Articles | Volume 18, issue 12
Research article
12 Dec 2014
Research article |  | 12 Dec 2014

Residence times and mixing of water in river banks: implications for recharge and groundwater–surface water exchange

N. P. Unland, I. Cartwright, D. I. Cendón, and R. Chisari

Abstract. Bank exchange processes within 50 m of the Tambo River, southeast Australia, have been investigated through the combined use of 3H and 14C. Groundwater residence times increase towards the Tambo River, which suggests the absence of significant bank storage. Major ion concentrations and δ2H and δ18O values of bank water also indicate that bank infiltration does not significantly impact groundwater chemistry under baseflow and post-flood conditions, suggesting that the gaining nature of the river may be driving the return of bank storage water back into the Tambo River within days of peak flood conditions. The covariance between 3H and 14C indicates the leakage and mixing between old (~17 200 years) groundwater from a semi-confined aquifer and younger groundwater (<100 years) near the river, where confining layers are less prevalent. It is likely that the upward infiltration of deeper groundwater from the semi-confined aquifer during flooding limits bank infiltration. Furthermore, the more saline deeper groundwater likely controls the geochemistry of water in the river bank, minimising the chemical impact that bank infiltration has in this setting.
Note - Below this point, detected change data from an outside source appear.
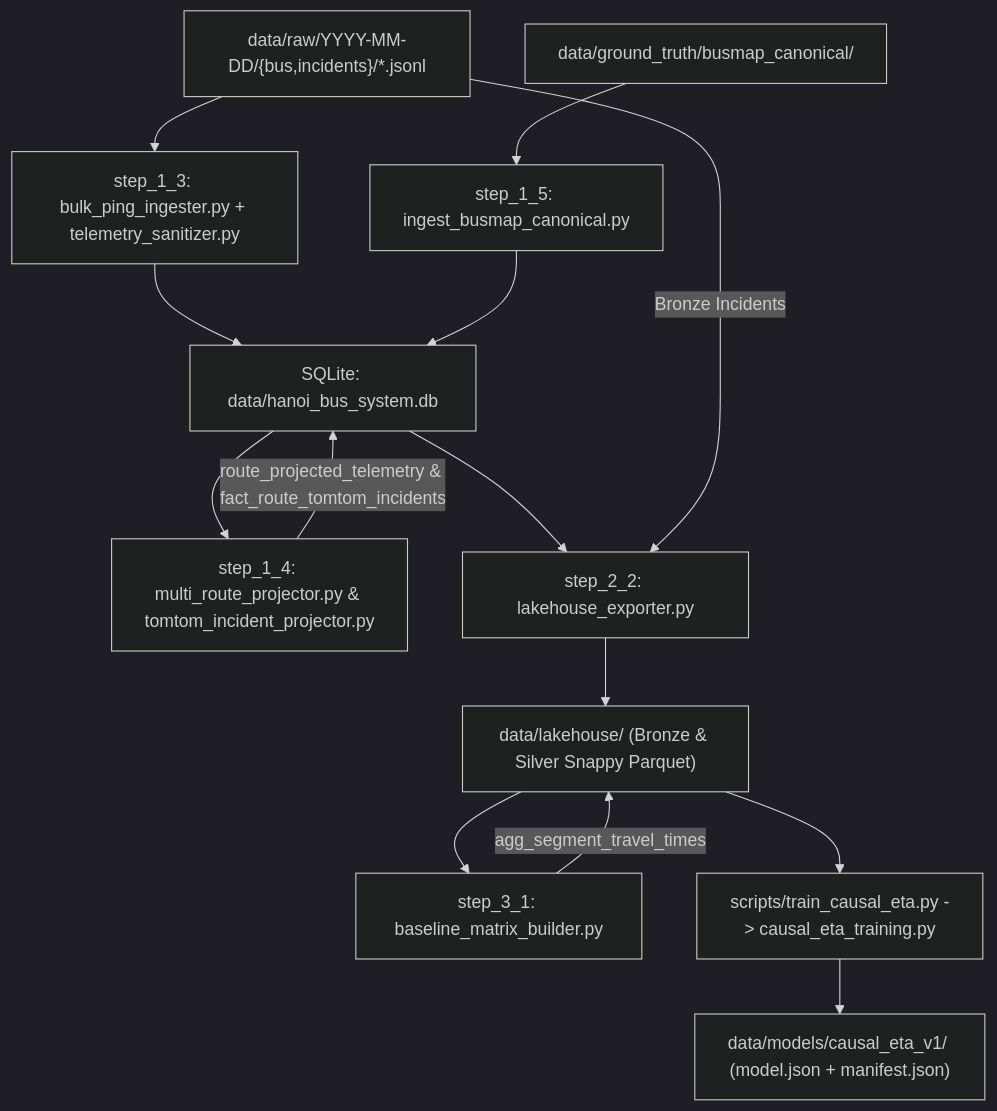
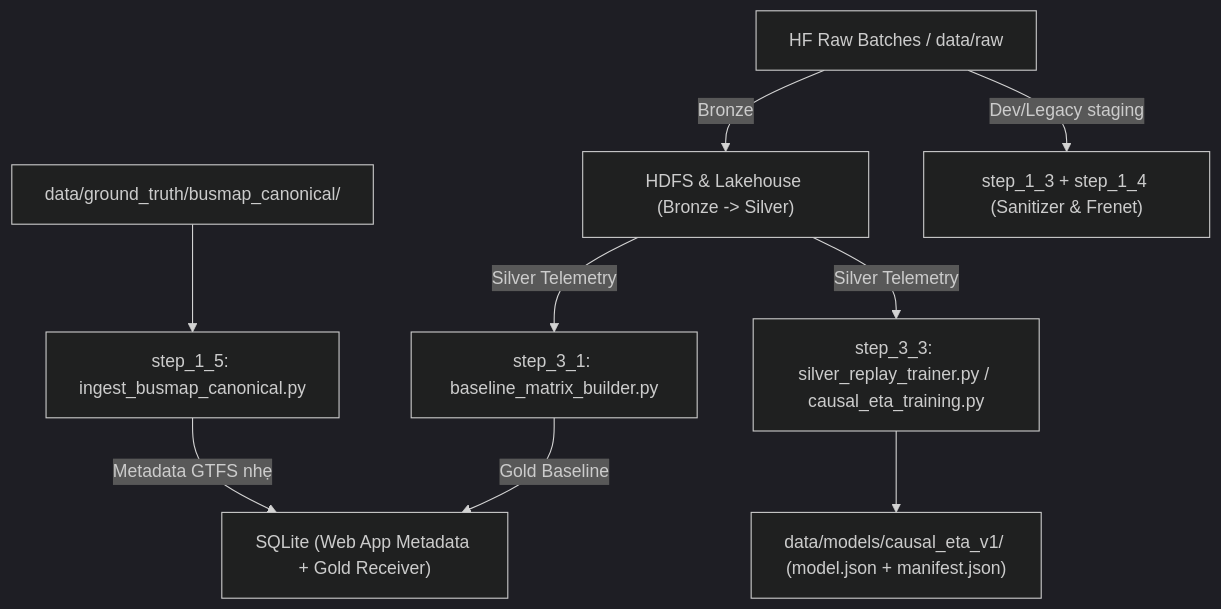
Before and after one commit to toibinguz/Bus_tracking: the diagram in docs/BATCH_VIEW_PIPELINE.md, drawn with Mermaid (dark theme). The commit also changed other lines of this file and 12 other files, not shown here.

Commit message:
docs: remove script wrapper references and clarify HDFS primary storage vs lightweight SQLite role

````diff
--- a/docs/BATCH_VIEW_PIPELINE.md
+++ b/docs/BATCH_VIEW_PIPELINE.md
@@ -9,16 +9,11 @@
 ```mermaid
 flowchart TD
-    RAW["data/raw/YYYY-MM-DD/{bus,incidents}/*.jsonl"] --> S13["step_1_3: bulk_ping_ingester.py + telemetry_sanitizer.py"]
+    RAW["HF Raw Batches / data/raw"] -->|"Bronze"| HDFS["HDFS & Lakehouse (Bronze -> Silver)"]
     GTFS["data/ground_truth/busmap_canonical/"] --> S15["step_1_5: ingest_busmap_canonical.py"]
-    S13 --> DB["SQLite: data/hanoi_bus_system.db"]
-    S15 --> DB
-    DB --> S14["step_1_4: multi_route_projector.py & tomtom_incident_projector.py"]
-    S14 -->|"route_projected_telemetry & fact_route_tomtom_incidents"| DB
-    DB --> S22["step_2_2: lakehouse_exporter.py"]
-    RAW -->|"Bronze Incidents"| S22
-    S22 --> LH["data/lakehouse/ (Bronze & Silver Snappy Parquet)"]
-    LH --> S31["step_3_1: baseline_matrix_builder.py"]
-    S31 -->|"agg_segment_travel_times"| LH
-    LH --> S33["scripts/train_causal_eta.py -> causal_eta_training.py"]
+    S15 -->|"Metadata GTFS nhẹ"| DB["SQLite (Web App Metadata + Gold Receiver)"]
+    RAW -->|"Dev/Legacy staging"| S13["step_1_3 + step_1_4 (Sanitizer & Frenet)"]
+    HDFS -->|"Silver Telemetry"| S31["step_3_1: baseline_matrix_builder.py"]
+    S31 -->|"Gold Baseline"| DB
+    HDFS -->|"Silver Telemetry"| S33["step_3_3: silver_replay_trainer.py / causal_eta_training.py"]
     S33 --> MODEL["data/models/causal_eta_v1/ (model.json + manifest.json)"]
 ```
````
These processes, coupled with the strongly gaining nature of the Tambo River are likely to be the factors reducing the chemical impact of bank storage in this setting. This study illustrates the complex nature of river groundwater interactions and the potential downfall in assuming simple or idealised conditions when conducting hydrogeological studies.

Short summary
Periodic flooding of rivers should result in increased groundwater recharge near rivers and thus - younger and fresher groundwater near rivers. This study found the age and salinity of shallow groundwater to increase with proximity to the Tambo River in South East Australia. This appears to be due to the upwelling of older, regional groundwater closer the river. Other chemical parameters are consistent with this. This is a process that may be occurring in other similar river systems.